Former intelligence agent Werner Mauss is the latest celebrity under scrutiny for allegedly evading taxes from profits on offshore accounts. Mr. Mauss says the accounts were opened by intelligence agencies to fund covert operations worldwide, including averting a mafia poisoning attempt against a Pope, and operations involving hostage releases. Mr. Mauss is a mystery. He has several aliases and is a self-proclaimed master spy. He is believed to have worked extensively under cover for Germany's BND intelligence service as well as for other governments. Mr. Mauss' lawyers identify the client confidences Mr. Mauss must maintain and other problems with standard litigation given the secret nature of Mr. Mauss' work and identity. For more information, click here.
The Internal Revenue Service (IRS) may begin ramping up its investigation of offshore account compliance soon, based on recommendations from the Treasury Inspector General for Tax Administration (TIGTA). TIGTA recently released its final report on the IRS' offshore voluntary disclosure programs (OVDPs) after analyzing a stratified random sample of 100 taxpayers from a population of 3,182 requests to participate in the OVDP that were ultimately denied or withdrawn. Twenty-nine of these should likely have been subject to FBAR penalties, but the IRS did not pursue compliance actions. TIGTA projected a potential $21.6 million in delinquent FBAR penalties that the IRS could have assessed and collected.

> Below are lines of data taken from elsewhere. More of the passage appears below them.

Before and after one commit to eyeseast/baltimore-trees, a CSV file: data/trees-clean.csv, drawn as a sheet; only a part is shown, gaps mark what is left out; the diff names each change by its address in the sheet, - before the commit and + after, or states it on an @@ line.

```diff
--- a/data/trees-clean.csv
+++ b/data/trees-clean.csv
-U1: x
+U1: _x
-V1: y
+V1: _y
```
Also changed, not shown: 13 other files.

Be careful who you share your offshore account information with---whistleblowing just got more lucrative. On August 3, 2016, the US Tax Court issued an opinion in a whistleblower claim case finding that the whistleblowers were entitled to an award based upon a percentage of $74,131,694 in tax restitution, a criminal fine, and civil forfeitures paid to the government. 147 T.C. No. 4. The targeted taxpayer pleaded guilty to conspiring to defraud the IRS and was ordered to pay $20,000,001 in tax restitution, a $22,050,000 criminal fine, and $15,821,000 civil forfeiture.

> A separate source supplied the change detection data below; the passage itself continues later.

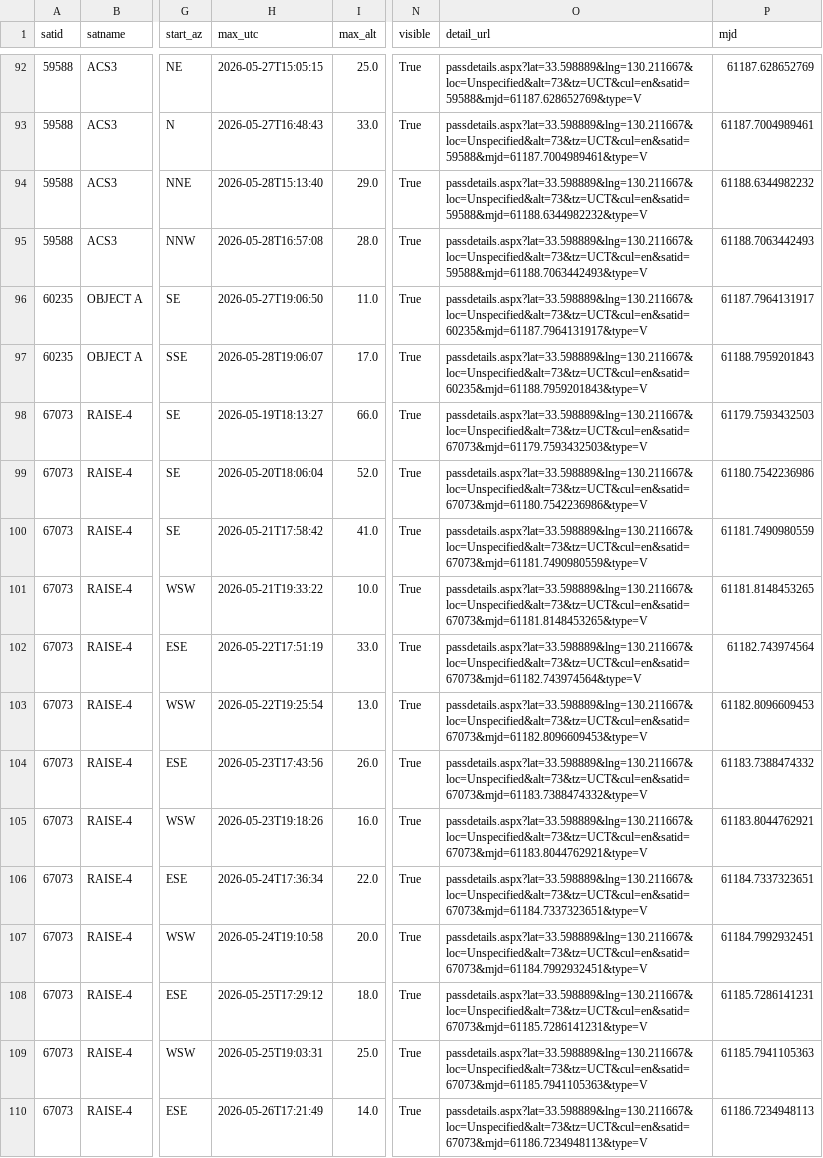
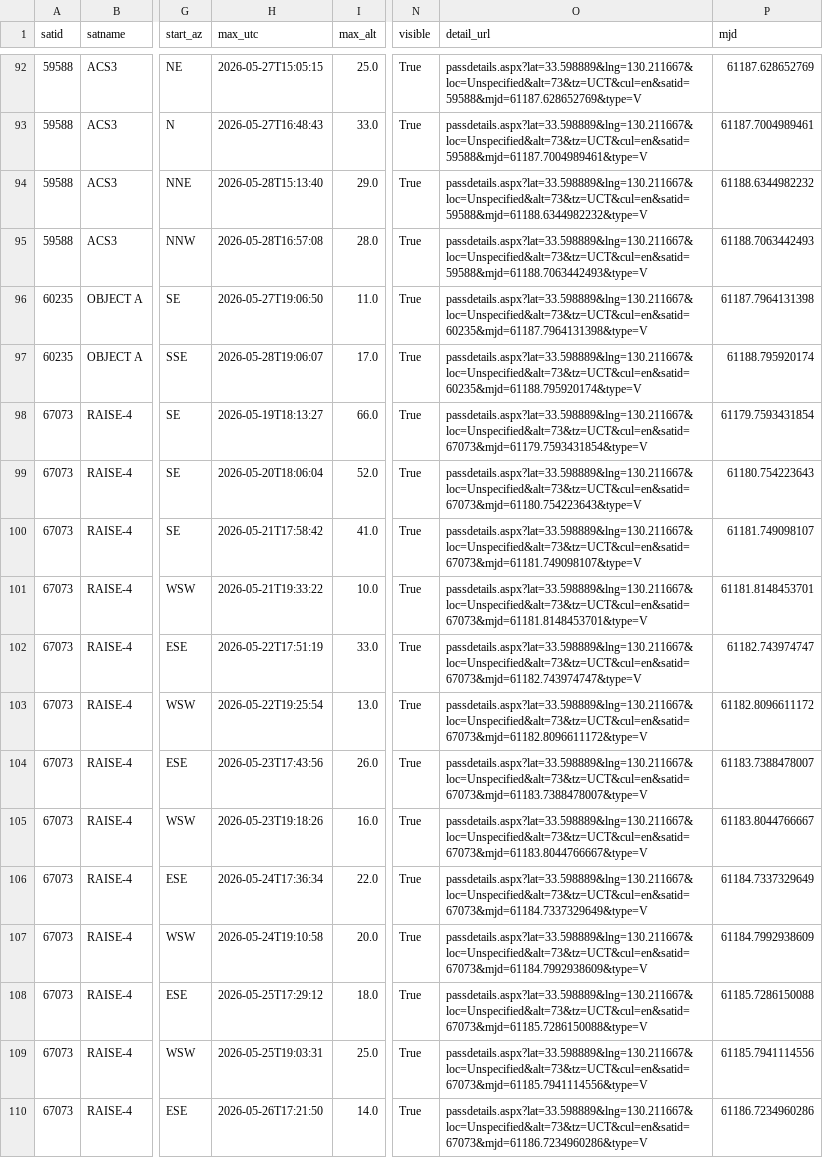
Before and after one commit to kiyo-astro/SSDL-SatPass-Notification, a CSV file: output/heavens-above/SatPass.csv, drawn as a sheet; only a part is shown, gaps mark what is left out; the diff covers the shown part only; the diff names each change by its address in the sheet, - before the commit and + after, or states it on an @@ line.

```diff
--- a/output/heavens-above/SatPass.csv
+++ b/output/heavens-above/SatPass.csv
-O96 (detail_url): passdetails.aspx?lat=33.598889&lng=130.211667&loc=Unspecified&alt=73&tz=UCT&cul=en&satid=60235&mjd=61187.7964131917&type=V
+O96 (detail_url): passdetails.aspx?lat=33.598889&lng=130.211667&loc=Unspecified&alt=73&tz=UCT&cul=en&satid=60235&mjd=61187.7964131398&type=V
-P96 (mjd): 61187.7964131917
+P96 (mjd): 61187.7964131398
-O97 (detail_url): passdetails.aspx?lat=33.598889&lng=130.211667&loc=Unspecified&alt=73&tz=UCT&cul=en&satid=60235&mjd=61188.7959201843&type=V
+O97 (detail_url): passdetails.aspx?lat=33.598889&lng=130.211667&loc=Unspecified&alt=73&tz=UCT&cul=en&satid=60235&mjd=61188.795920174&type=V
-P97 (mjd): 61188.7959201843
+P97 (mjd): 61188.795920174
-O98 (detail_url): passdetails.aspx?lat=33.598889&lng=130.211667&loc=Unspecified&alt=73&tz=UCT&cul=en&satid=67073&mjd=61179.7593432503&type=V
+O98 (detail_url): passdetails.aspx?lat=33.598889&lng=130.211667&loc=Unspecified&alt=73&tz=UCT&cul=en&satid=67073&mjd=61179.7593431854&type=V
-P98 (mjd): 61179.7593432503
+P98 (mjd): 61179.7593431854
-O99 (detail_url): passdetails.aspx?lat=33.598889&lng=130.211667&loc=Unspecified&alt=73&tz=UCT&cul=en&satid=67073&mjd=61180.7542236986&type=V
+O99 (detail_url): passdetails.aspx?lat=33.598889&lng=130.211667&loc=Unspecified&alt=73&tz=UCT&cul=en&satid=67073&mjd=61180.754223643&type=V
-P99 (mjd): 61180.7542236986
+P99 (mjd): 61180.754223643
-O100 (detail_url): passdetails.aspx?lat=33.598889&lng=130.211667&loc=Unspecified&alt=73&tz=UCT&cul=en&satid=67073&mjd=61181.7490980559&type=V
+O100 (detail_url): passdetails.aspx?lat=33.598889&lng=130.211667&loc=Unspecified&alt=73&tz=UCT&cul=en&satid=67073&mjd=61181.749098107&type=V
-P100 (mjd): 61181.7490980559
+P100 (mjd): 61181.749098107
-O101 (detail_url): passdetails.aspx?lat=33.598889&lng=130.211667&loc=Unspecified&alt=73&tz=UCT&cul=en&satid=67073&mjd=61181.8148453265&type=V
+O101 (detail_url): passdetails.aspx?lat=33.598889&lng=130.211667&loc=Unspecified&alt=73&tz=UCT&cul=en&satid=67073&mjd=61181.8148453701&type=V
-P101 (mjd): 61181.8148453265
+P101 (mjd): 61181.8148453701
-O102 (detail_url): passdetails.aspx?lat=33.598889&lng=130.211667&loc=Unspecified&alt=73&tz=UCT&cul=en&satid=67073&mjd=61182.743974564&type=V
+O102 (detail_url): passdetails.aspx?lat=33.598889&lng=130.211667&loc=Unspecified&alt=73&tz=UCT&cul=en&satid=67073&mjd=61182.743974747&type=V
-P102 (mjd): 61182.743974564
+P102 (mjd): 61182.743974747
-O103 (detail_url): passdetails.aspx?lat=33.598889&lng=130.211667&loc=Unspecified&alt=73&tz=UCT&cul=en&satid=67073&mjd=61182.8096609453&type=V
+O103 (detail_url): passdetails.aspx?lat=33.598889&lng=130.211667&loc=Unspecified&alt=73&tz=UCT&cul=en&satid=67073&mjd=61182.8096611172&type=V
-P103 (mjd): 61182.8096609453
+P103 (mjd): 61182.8096611172
-O104 (detail_url): passdetails.aspx?lat=33.598889&lng=130.211667&loc=Unspecified&alt=73&tz=UCT&cul=en&satid=67073&mjd=61183.7388474332&type=V
+O104 (detail_url): passdetails.aspx?lat=33.598889&lng=130.211667&loc=Unspecified&alt=73&tz=UCT&cul=en&satid=67073&mjd=61183.7388478007&type=V
-P104 (mjd): 61183.7388474332
+P104 (mjd): 61183.7388478007
-O105 (detail_url): passdetails.aspx?lat=33.598889&lng=130.211667&loc=Unspecified&alt=73&tz=UCT&cul=en&satid=67073&mjd=61183.8044762921&type=V
+O105 (detail_url): passdetails.aspx?lat=33.598889&lng=130.211667&loc=Unspecified&alt=73&tz=UCT&cul=en&satid=67073&mjd=61183.8044766667&type=V
-P105 (mjd): 61183.8044762921
+P105 (mjd): 61183.8044766667
-O106 (detail_url): passdetails.aspx?lat=33.598889&lng=130.211667&loc=Unspecified&alt=73&tz=UCT&cul=en&satid=67073&mjd=61184.7337323651&type=V
+O106 (detail_url): passdetails.aspx?lat=33.598889&lng=130.211667&loc=Unspecified&alt=73&tz=UCT&cul=en&satid=67073&mjd=61184.7337329649&type=V
-P106 (mjd): 61184.7337323651
+P106 (mjd): 61184.7337329649
-O107 (detail_url): passdetails.aspx?lat=33.598889&lng=130.211667&loc=Unspecified&alt=73&tz=UCT&cul=en&satid=67073&mjd=61184.7992932451&type=V
+O107 (detail_url): passdetails.aspx?lat=33.598889&lng=130.211667&loc=Unspecified&alt=73&tz=UCT&cul=en&satid=67073&mjd=61184.7992938609&type=V
-P107 (mjd): 61184.7992932451
+P107 (mjd): 61184.7992938609
-O108 (detail_url): passdetails.aspx?lat=33.598889&lng=130.211667&loc=Unspecified&alt=73&tz=UCT&cul=en&satid=67073&mjd=61185.7286141231&type=V
+O108 (detail_url): passdetails.aspx?lat=33.598889&lng=130.211667&loc=Unspecified&alt=73&tz=UCT&cul=en&satid=67073&mjd=61185.7286150088&type=V
-P108 (mjd): 61185.7286141231
+P108 (mjd): 61185.7286150088
-O109 (detail_url): passdetails.aspx?lat=33.598889&lng=130.211667&loc=Unspecified&alt=73&tz=UCT&cul=en&satid=67073&mjd=61185.7941105363&type=V
+O109 (detail_url): passdetails.aspx?lat=33.598889&lng=130.211667&loc=Unspecified&alt=73&tz=UCT&cul=en&satid=67073&mjd=61185.7941114556&type=V
-P109 (mjd): 61185.7941105363
+P109 (mjd): 61185.7941114556
-H110 (max_utc): 2026-05-26T17:21:49
+H110 (max_utc): 2026-05-26T17:21:50
-O110 (detail_url): passdetails.aspx?lat=33.598889&lng=130.211667&loc=Unspecified&alt=73&tz=UCT&cul=en&satid=67073&mjd=61186.7234948113&type=V
+O110 (detail_url): passdetails.aspx?lat=33.598889&lng=130.211667&loc=Unspecified&alt=73&tz=UCT&cul=en&satid=67073&mjd=61186.7234960286&type=V
-P110 (mjd): 61186.7234948113
+P110 (mjd): 61186.7234960286
```
Also changed, not shown: 26 edited cells elsewhere in this file, 2 other files.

The US Department of Justice recently determined that the Singapore affiliate of UBS (UBS AG) "has complied with an Internal Revenue Service (IRS) summons for bank records" related to a taxpayer whose liabilities are at issue. The international financial institution refused to produce the records when first served the summons. After a petition was filed to enforce the summons formally, UBS and the IRS resolved the matter amicably and the petition was voluntarily dismissed.
The US Department of the Treasury Financial Crimes Enforcement Network (FinCen) announced on May 11, 2016, that it is issuing final rules under the Bank Secrecy Act to "clarify and strengthen customer due diligence (CDD) requirements for: Banks; brokers or dealers in securities; mutual funds; and futures commission merchants and introducing brokers in commodities." The final rules, which have been four years in the making, will be effective July 11, 2016. Covered financial institutions must come into compliance by May 11, 2018.

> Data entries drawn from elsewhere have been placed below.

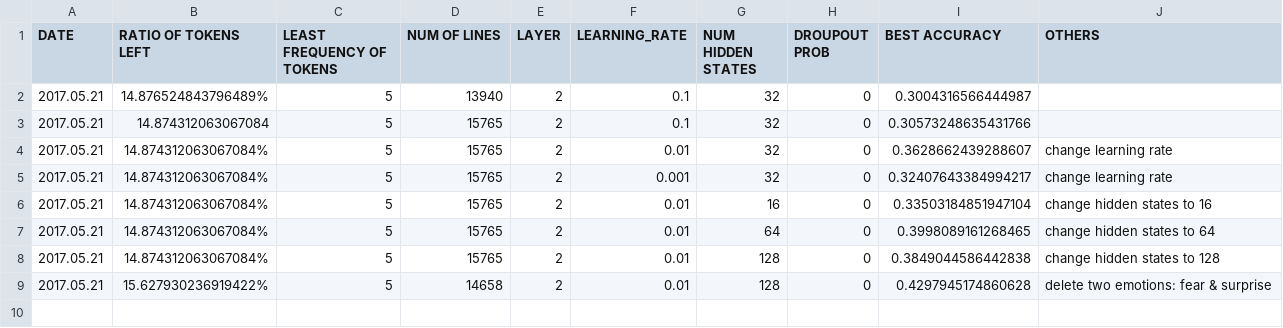
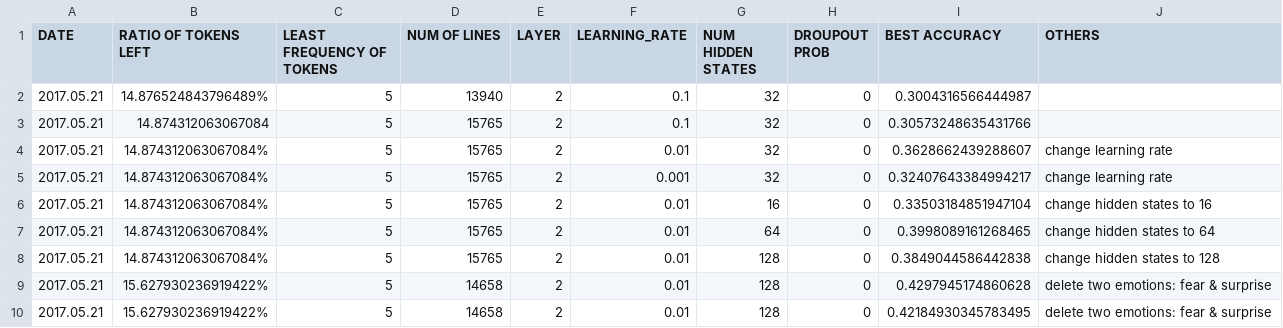
Before and after one commit to kuangkaocompassion/Song_Generator, a CSV file: NLPCC_EmotionalClassification/Experiment_Record.csv, drawn as a sheet.

```diff
--- a/NLPCC_EmotionalClassification/Experiment_Record.csv
+++ b/NLPCC_EmotionalClassification/Experiment_Record.csv
@@ -9 +9,2 @@ DATE,RATIO OF TOKENS LEFT, LEAST FREQUENCY OF TOKENS, NUM OF LINES, LAYER, LEARN
 2017.05.21,15.627930236919422%,5,14658,2,0.01,128,0,0.4297945174860628,delete two emotions: fear & surprise
+2017.05.21,15.627930236919422%,5,14658,2,0.01,128,0,0.42184930345783495,delete two emotions: fear & surprise
```
Also changed, not shown: 2 other files.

If you have offshore assets that are not yet properly disclosed, you should consider contacting an attorney immediately for assistance, before a civil or criminal investigation begins. On April 3, 2016, the International Consortium of Investigative Journalists (ICIJ), with the help of German newspaper Süddeutsche Zeitung, revealed approximately 11.5 million documents on 214,000 shell companies that operated between the 1970s and 2016, causing extreme embarrassment and panic for many of the world's leading figures. Although shell companies are not illegal to own, using them to avoid paying your taxes is.